TRY IT: Collect all lines from the listing that include the string "return".

DATA FOR REVIEW:
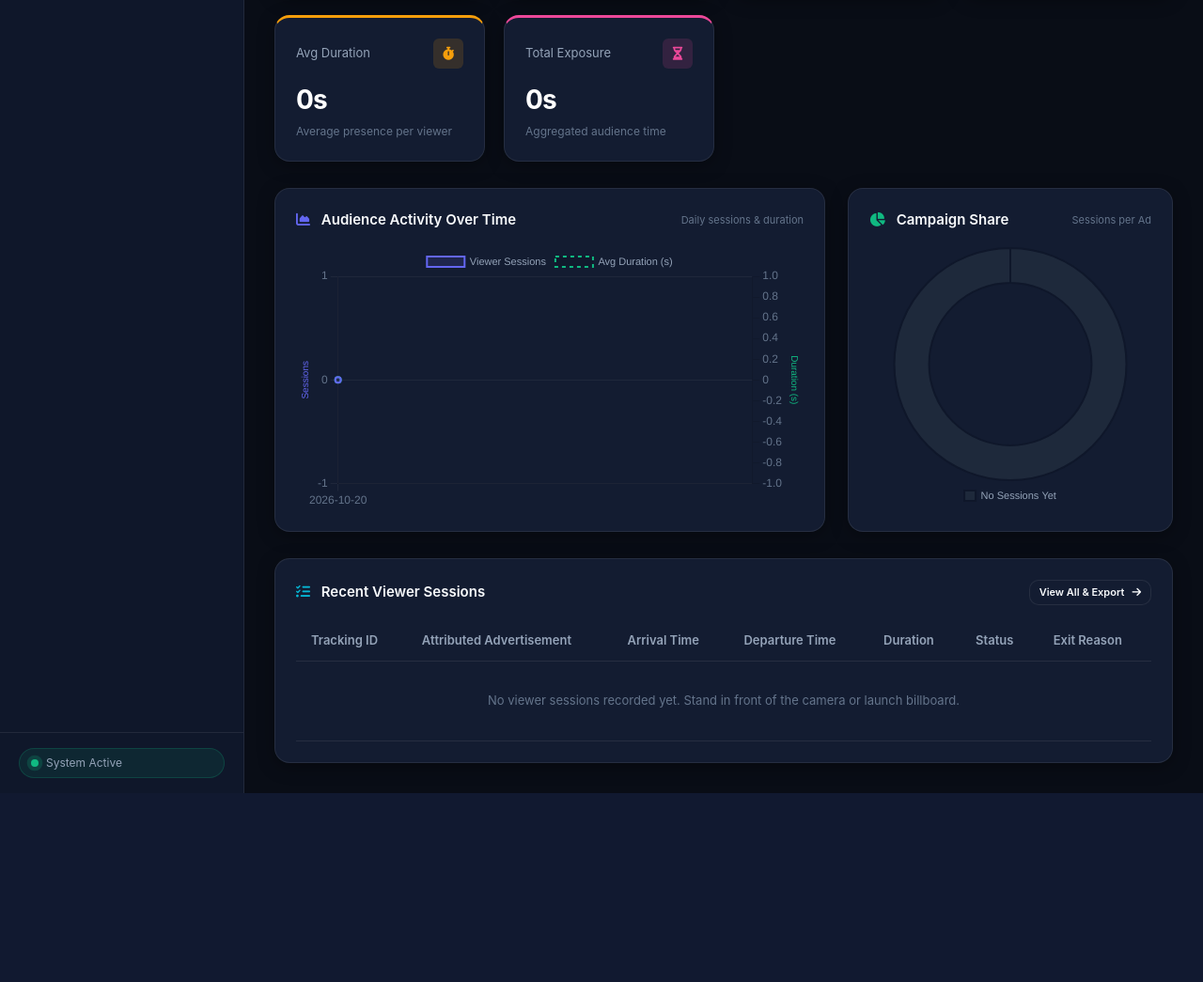
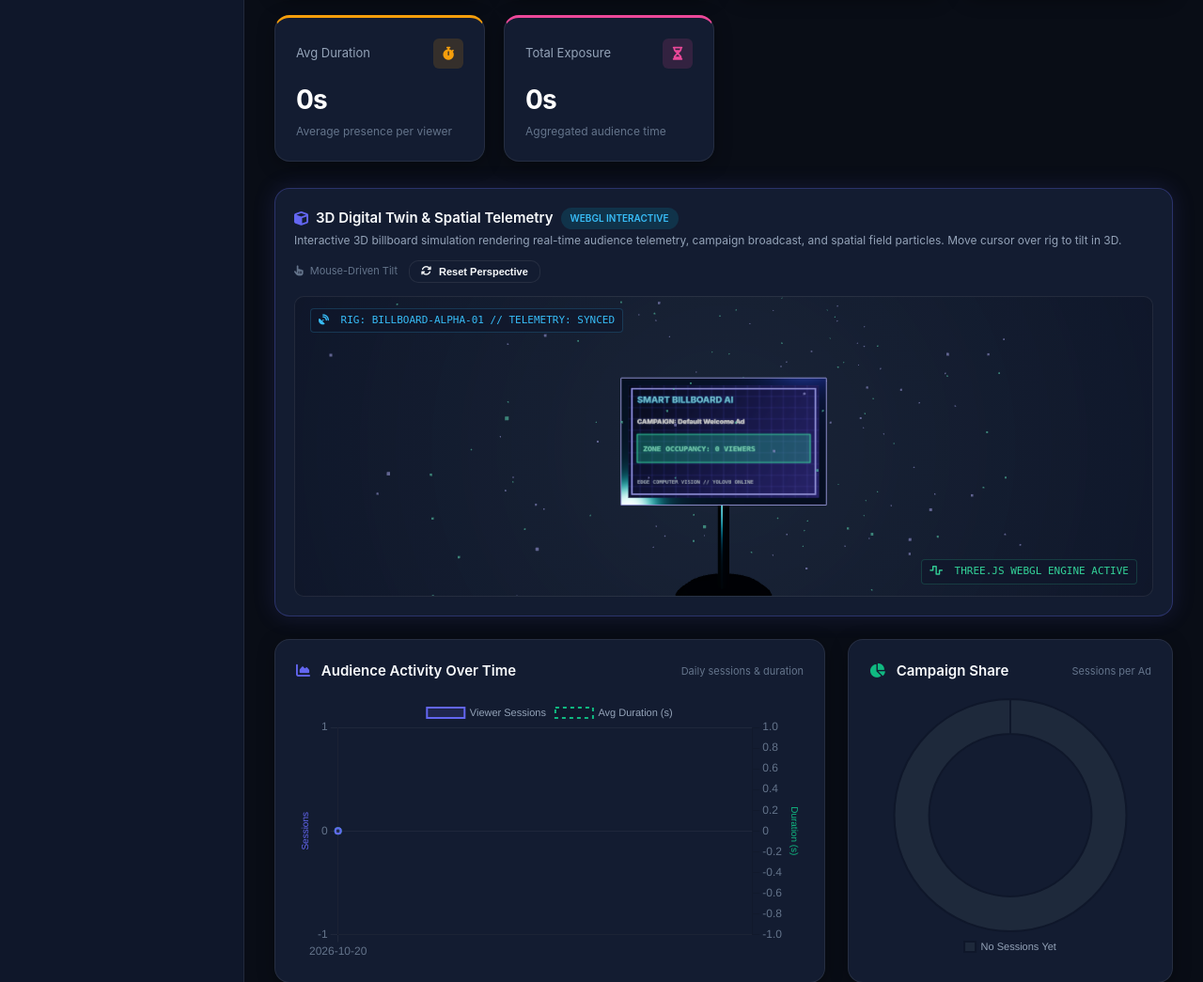
Before and after one commit to mahendraasingh/EJTS, a Flask app: page /dashboard in a window 1280 px wide. Shown: the part 420-1465 px from the top of the page at 94% size. Before the commit the page ends 1264 px from the top, so only its background shows below. Run offline with Flask 3, Linux system fonts and the light colour scheme; data that the repository does not hold is empty.

Commit message:
feat: integrate Three.js 3D digital billboard interactive web experience

```diff
--- a/billboard project/app/static/js/dashboard.js
+++ b/billboard project/app/static/js/dashboard.js
@@ -6,13 +6,32 @@ let currentPreset = "today";
 let activityChart = null;
 let shareChart = null;
 let pollTimer = null;
+let billboard3DInstance = null;
+let lastKnownAdName = "Smart Billboard AI";
 
 document.addEventListener("DOMContentLoaded", () => {
+    init3DExperience();
     initCharts();
     loadDashboardData();
     // Poll every 3 seconds for live telemetry & audience updates
     pollTimer = setInterval(loadDashboardData, 3000);
 });
+
+function init3DExperience() {
+    try {
+        if (typeof window.Billboard3D !== "undefined" && document.getElementById("billboard3DContainer")) {
+            billboard3DInstance = new window.Billboard3D("billboard3DContainer");
+        }
+    } catch (e) {
+        console.warn("3D Experience initialization skipped:", e);
+    }
+}
+
+function reset3DView() {
+    if (billboard3DInstance) {
+        billboard3DInstance.resetAngle();
+    }
+}
 
 function changePreset(preset) {
     currentPreset = preset;
@@ -48,8 +67,13 @@ async function fetchOverview() {
 
         // Update Live Telemetry
         const live = data.live_telemetry || {};
-        setText("metricLiveOccupancy", live.current_zone_occupancy || 0);
+        const occupancy = live.current_zone_occupancy || 0;
+        setText("metricLiveOccupancy", occupancy);
         setText("metricLiveDetected", live.current_detected_people || 0);
+
+        if (billboard3DInstance) {
+            billboard3DInstance.updateTelemetry(occupancy, lastKnownAdName);
+        }
 
         const hudCam = document.getElementById("hudCameraStatus");
         if (hudCam) {
@@ -68,6 +92,12 @@ async function fetchCurrentAd() {
         const hudAd = document.getElementById("hudCurrentAd");
         if (hudAd && data.name) {
             hudAd.textContent = data.name;
+        }
+        if (data.name) {
+            lastKnownAdName = data.name;
+            if (billboard3DInstance) {
+                billboard3DInstance.updateTelemetry(undefined, lastKnownAdName);
+            }
         }
     } catch (e) {
         console.error("Current ad fetch error:", e);
--- /dev/null
+++ b/billboard project/app/static/js/three_billboard.js
@@ -0,0 +1,313 @@
+// ==========================================================================
+// SMART BILLBOARD AI ANALYTICS - 3D THREE.JS WEB EXPERIENCE
+// ==========================================================================
+
+class Billboard3DExperience {
+    constructor(containerId) {
+        this.container = document.getElementById(containerId);
+        if (!this.container) return;
+
+        this.scene = null;
+        this.camera = null;
+        this.renderer = null;
+        this.billboardMesh = null;
+        this.screenMesh = null;
+        this.particles = null;
+        this.canvasTexture = null;
+        this.dynCanvas = null;
+        this.dynCtx = null;
+
+        this.mouseX = 0;
+        this.mouseY = 0;
+        this.targetRotY = 0;
+        this.targetRotX = 0;
+
+        this.occupancy = 0;
+        this.currentAdName = "Smart Billboard AI";
+
+        this.init();
+    }
+
+    isWebGLAvailable() {
+        try {
+            const canvas = document.createElement("canvas");
+            return !!(window.WebGLRenderingContext &&
+                (canvas.getContext("webgl") || canvas.getContext("experimental-webgl")));
+        } catch (e) {
+            return false;
+        }
+    }
+
+    init() {
+        if (!this.isWebGLAvailable() || typeof THREE === "undefined") {
+            this.container.innerHTML = `
+                <div style="height:100%; display:flex; flex-direction:column; align-items:center; justify-content:center; color:var(--text-dim); text-align:center; padding:20px;">
+                    <i class="fa-solid fa-cube" style="font-size:36px; margin-bottom:8px; color:var(--primary);"></i>
+                    <p style="font-size:12px;">3D WebGL preview unavailable or disabled in browser.</p>
+                </div>
+            `;
+            return;
+        }
+
+        const width = this.container.clientWidth || 400;
+        const height = this.container.clientHeight || 280;
+
+        // 1. Scene & Camera
+        this.scene = new THREE.Scene();
+        this.camera = new THREE.PerspectiveCamera(45, width / height, 0.1, 100);
+        this.camera.position.set(0, 0, 7.5);
+
+        // 2. Renderer
+        this.renderer = new THREE.WebGLRenderer({ antialias: true, alpha: true, powerPreference: "high-performance" });
+        this.renderer.setSize(width, height);
+        this.renderer.setPixelRatio(Math.min(window.devicePixelRatio, 2));
+        this.renderer.toneMapping = THREE.ACESFilmicToneMapping;
+        this.renderer.toneMappingExposure = 1.2;
+        this.container.innerHTML = "";
+        this.container.appendChild(this.renderer.domElement);
+
+        // 3. Lighting
+        const ambientLight = new THREE.AmbientLight(0xffffff, 0.85);
+        this.scene.add(ambientLight);
+
+        const pointLight = new THREE.PointLight(0x6366f1, 2.5, 20);
+        pointLight.position.set(3, 4, 5);
+        this.scene.add(pointLight);
+
+        const accentLight = new THREE.PointLight(0x10b981, 2.0, 15);
+        accentLight.position.set(-3, -2, 4);
+        this.scene.add(accentLight);
+
+        // 4. Create Dynamic Screen Texture
+        this.createDynamicScreen();
+
+        // 5. Build 3D Billboard Model
+        this.buildBillboardModel();
+
+        // 6. Build Ambient Particle Field
+        this.buildParticleField();
+
+        // 7. Event Listeners
+        this.container.addEventListener("mousemove", (e) => this.onMouseMove(e));
+        window.addEventListener("resize", () => this.onWindowResize());
+
+        // 8. Start Render Loop
+        this.animate();
+    }
+
+    createDynamicScreen() {
+        this.dynCanvas = document.createElement("canvas");
+        this.dynCanvas.width = 512;
+        this.dynCanvas.height = 320;
+        this.dynCtx = this.dynCanvas.getContext("2d");
+        this.updateScreenCanvas();
+        this.canvasTexture = new THREE.CanvasTexture(this.dynCanvas);
+    }
+
+    updateScreenCanvas() {
+        const ctx = this.dynCtx;
+        if (!ctx) return;
+
+        // Dark gradient background
+        const grad = ctx.createLinearGradient(0, 0, 512, 320);
+        grad.addColorStop(0, "#090d16");
+        grad.addColorStop(1, "#1e1b4b");
+        ctx.fillStyle = grad;
+        ctx.fillRect(0, 0, 512, 320);
+
+        // Cyber grid lines
+        ctx.strokeStyle = "rgba(99, 102, 241, 0.25)";
+        ctx.lineWidth = 1;
+        for (let x = 0; x < 512; x += 32) {
+            ctx.beginPath();
+            ctx.moveTo(x, 0);
+            ctx.lineTo(x, 320);
+            ctx.stroke();
+        }
+        for (let y = 0; y < 320; y += 32) {
+            ctx.beginPath();
+            ctx.moveTo(0, y);
+            ctx.lineTo(512, y);
+            ctx.stroke();
+        }
+
+        // Screen border
+        ctx.strokeStyle = "#6366f1";
+        ctx.lineWidth = 4;
+        ctx.strokeRect(10, 10, 492, 300);
+
+        // Holographic HUD text
+        ctx.fillStyle = "#38bdf8";
+        ctx.font = "bold 24px -apple-system, sans-serif";
+        ctx.fillText("SMART BILLBOARD AI", 24, 50);
+
+        ctx.fillStyle = "#f8fafc";
+        ctx.font = "bold 18px -apple-system, sans-serif";
+        ctx.fillText(`CAMPAIGN: ${this.currentAdName.slice(0, 26)}`, 24, 110);
+
+        // Live audience metric box
+        ctx.fillStyle = "rgba(16, 185, 129, 0.2)";
+        ctx.fillRect(24, 140, 464, 80);
+        ctx.strokeStyle = "#10b981";
+        ctx.lineWidth = 2;
+        ctx.strokeRect(24, 140, 464, 80);
+
+        ctx.fillStyle = "#34d399";
+        ctx.font = "bold 20px monospace";
+        ctx.fillText(`ZONE OCCUPANCY: ${this.occupancy} VIEWERS`, 40, 188);
+
+        ctx.fillStyle = "#94a3b8";
+        ctx.font = "14px monospace";
+        ctx.fillText("EDGE COMPUTER VISION // YOLOV8 ONLINE", 24, 280);
+
+        if (this.canvasTexture) {
+            this.canvasTexture.needsUpdate = true;
+        }
+    }
+
+    buildBillboardModel() {
+        this.billboardGroup = new THREE.Group();
+
+        // Frame / Enclosure
+        const frameGeo = new THREE.BoxGeometry(4.2, 2.6, 0.25);
+        const frameMat = new THREE.MeshStandardMaterial({
+            color: 0x1e293b,
+            metalness: 0.8,
+            roughness: 0.2
+        });
+        const frameMesh = new THREE.Mesh(frameGeo, frameMat);
+        this.billboardGroup.add(frameMesh);
+
+        // Outer Glowing Edge
+        const edges = new THREE.EdgesGeometry(frameGeo);
+        const lineMat = new THREE.LineBasicMaterial({ color: 0x6366f1, linewidth: 2 });
+        const wireframe = new THREE.LineSegments(edges, lineMat);
+        this.billboardGroup.add(wireframe);
+
+        // Screen Surface
+        const screenGeo = new THREE.PlaneGeometry(3.9, 2.3);
+        const screenMat = new THREE.MeshBasicMaterial({
+            map: this.canvasTexture
+        });
+        this.screenMesh = new THREE.Mesh(screenGeo, screenMat);
+        this.screenMesh.position.z = 0.13;
+        this.billboardGroup.add(this.screenMesh);
+
+        // Stand / Pole
+        const poleGeo = new THREE.CylinderGeometry(0.12, 0.12, 2.0, 16);
+        const poleMat = new THREE.MeshStandardMaterial({ color: 0x0f172a, metalness: 0.9, roughness: 0.1 });
+        const poleMesh = new THREE.Mesh(poleGeo, poleMat);
+        poleMesh.position.y = -2.1;
+        this.billboardGroup.add(poleMesh);
+
+        // Base Pedestal
+        const baseGeo = new THREE.CylinderGeometry(0.8, 1.0, 0.15, 32);
+        const baseMesh = new THREE.Mesh(baseGeo, poleMat);
+        baseMesh.position.y = -3.1;
+        this.billboardGroup.add(baseMesh);
+
+        this.scene.add(this.billboardGroup);
+    }
+
+    buildParticleField() {
+        const particleCount = 200;
+        const geometry = new THREE.BufferGeometry();
+        const positions = new Float32Array(particleCount * 3);
+        const colors = new Float32Array(particleCount * 3);
+
+        const color1 = new THREE.Color(0x6366f1);
+        const color2 = new THREE.Color(0x10b981);
+
+        for (let i = 0; i < particleCount * 3; i += 3) {
+            positions[i] = (Math.random() - 0.5) * 12;
+            positions[i + 1] = (Math.random() - 0.5) * 8;
+            positions[i + 2] = (Math.random() - 0.5) * 8;
+
+            const c = Math.random() > 0.5 ? color1 : color2;
+            colors[i] = c.r;
+            colors[i + 1] = c.g;
+            colors[i + 2] = c.b;
+        }
+
+        geometry.setAttribute("position", new THREE.BufferAttribute(positions, 3));
+        geometry.setAttribute("color", new THREE.BufferAttribute(colors, 3));
+
+        const material = new THREE.PointsMaterial({
+            size: 0.08,
+            vertexColors: true,
+            transparent: true,
+            opacity: 0.65
+        });
+
+        this.particles = new THREE.Points(geometry, material);
+        this.scene.add(this.particles);
+    }
+
+    onMouseMove(event) {
+        const rect = this.container.getBoundingClientRect();
+        const x = (event.clientX - rect.left) / rect.width - 0.5;
+        const y = (event.clientY - rect.top) / rect.height - 0.5;
+        this.targetRotY = x * 0.8;
+        this.targetRotX = -y * 0.5;
+    }
+
+    onWindowResize() {
+        if (!this.container || !this.renderer || !this.camera) return;
+        const width = this.container.clientWidth;
+        const height = this.container.clientHeight;
+        if (width === 0 || height === 0) return;
+        this.camera.aspect = width / height;
+        this.camera.updateProjectionMatrix();
+        this.renderer.setSize(width, height);
+    }
+
+    resetAngle() {
+        this.targetRotY = 0;
+        this.targetRotX = 0;
+        if (this.billboardGroup) {
+            this.billboardGroup.rotation.y = 0;
+            this.billboardGroup.rotation.x = 0;
+        }
+    }
+
+    updateTelemetry(occupancy, adName) {
+        let changed = false;
+        if (occupancy !== undefined && occupancy !== this.occupancy) {
+            this.occupancy = occupancy;
+            changed = true;
+        }
+        if (adName && adName !== this.currentAdName) {
+            this.currentAdName = adName;
+            changed = true;
+        }
+        if (changed) {
+            this.updateScreenCanvas();
+        }
+    }
+
+    animate() {
+        requestAnimationFrame(() => this.animate());
+
+        if (this.billboardGroup) {
+            // Smooth damping toward mouse orientation
+            this.billboardGroup.rotation.y += (this.targetRotY - this.billboardGroup.rotation.y) * 0.05;
+            this.billboardGroup.rotation.x += (this.targetRotX - this.billboardGroup.rotation.x) * 0.05;
+
+            // Idle floating animation
+            const time = Date.now() * 0.0015;
+            this.billboardGroup.position.y = Math.sin(time) * 0.1;
+        }
+
+        if (this.particles) {
+            this.particles.rotation.y += 0.001 + (this.occupancy * 0.001);
+            this.particles.rotation.x += 0.0005;
+        }
+
+        if (this.renderer && this.scene && this.camera) {
+            this.renderer.render(this.scene, this.camera);
+        }
+    }
+}
+
+// Global 3D Experience instance
+window.Billboard3D = Billboard3DExperience;
--- a/billboard project/app/templates/dashboard.html
+++ b/billboard project/app/templates/dashboard.html
@@ -114,6 +114,41 @@
         </div>
     </div>
 
+    <!-- 3D Digital Twin & Live Spatial Rig Experience -->
+    <div class="card" style="margin-bottom: 24px; padding: 20px; overflow: hidden; position: relative; border: 1px solid var(--border-accent); box-shadow: var(--shadow-glow);">
+        <div style="display: flex; align-items: center; justify-content: space-between; margin-bottom: 14px; flex-wrap: wrap; gap: 12px;">
+            <div>
+                <h3 style="font-size: 15px; font-weight: 600; display: flex; align-items: center; gap: 8px;">
+                    <i class="fa-solid fa-cube" style="color: #6366f1;"></i>
+                    3D Digital Twin & Spatial Telemetry
+                    <span class="badge badge-info" style="font-size: 10px; text-transform: uppercase;">WebGL Interactive</span>
+                </h3>
+                <p style="font-size: 12px; color: var(--text-muted); margin-top: 3px;">
+                    Interactive 3D billboard simulation rendering real-time audience telemetry, campaign broadcast, and spatial field particles. Move cursor over rig to tilt in 3D.
+                </p>
+            </div>
+            <div style="display: flex; align-items: center; gap: 12px;">
+                <span style="font-size: 11px; color: var(--text-dim);"><i class="fa-solid fa-hand-pointer" style="margin-right: 4px;"></i> Mouse-Driven Tilt</span>
+                <button class="btn btn-secondary" id="reset3DViewBtn" onclick="reset3DView()" style="font-size: 11px; padding: 5px 12px;">
+                    <i class="fa-solid fa-arrows-rotate"></i> Reset Perspective
+                </button>
+            </div>
+        </div>
+
+        <div style="position: relative; width: 100%; height: 320px; border-radius: var(--radius-md); overflow: hidden; background: radial-gradient(circle at center, rgba(30, 41, 59, 0.7) 0%, rgba(15, 23, 42, 0.95) 100%); border: 1px solid var(--border-subtle);">
+            <!-- Corner HUD Overlays -->
+            <div style="position: absolute; top: 12px; left: 16px; z-index: 10; font-family: monospace; font-size: 11px; color: #38bdf8; pointer-events: none; background: rgba(15, 23, 42, 0.6); padding: 4px 8px; border-radius: 4px; border: 1px solid rgba(56, 189, 248, 0.2);">
+                <i class="fa-solid fa-satellite-dish" style="margin-right: 6px;"></i> RIG: BILLBOARD-ALPHA-01 // TELEMETRY: SYNCED
+            </div>
+            <div style="position: absolute; bottom: 12px; right: 16px; z-index: 10; font-family: monospace; font-size: 11px; color: #34d399; pointer-events: none; background: rgba(15, 23, 42, 0.6); padding: 4px 8px; border-radius: 4px; border: 1px solid rgba(52, 211, 153, 0.2);">
+                <i class="fa-solid fa-wave-square" style="margin-right: 6px;"></i> THREE.JS WEBGL ENGINE ACTIVE
+            </div>
+
+            <!-- Canvas Container -->
+            <div id="billboard3DContainer" style="width: 100%; height: 100%; cursor: grab;"></div>
+        </div>
+    </div>
+
     <!-- Charts Section -->
     <div style="display: grid; grid-template-columns: 2fr 1fr; gap: 24px; margin-bottom: 28px;">
         <!-- Timeseries Line Chart -->
@@ -174,5 +209,7 @@
 {% endblock %}
 
 {% block scripts %}
+<script src="https://cdnjs.cloudflare.com/ajax/libs/three.js/r128/three.min.js"></script>
+<script src="{{ url_for('static', filename='js/three_billboard.js') }}"></script>
 <script src="{{ url_for('static', filename='js/dashboard.js') }}"></script>
 {% endblock %}
```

SOLUTION FOR THIS EXERCISE:
+        if (!this.container) return;
+            return !!(window.WebGLRenderingContext &&
+            return false;
+            return;
+        if (!ctx) return;
+        if (!this.container || !this.renderer || !this.camera) return;
+        if (width === 0 || height === 0) return;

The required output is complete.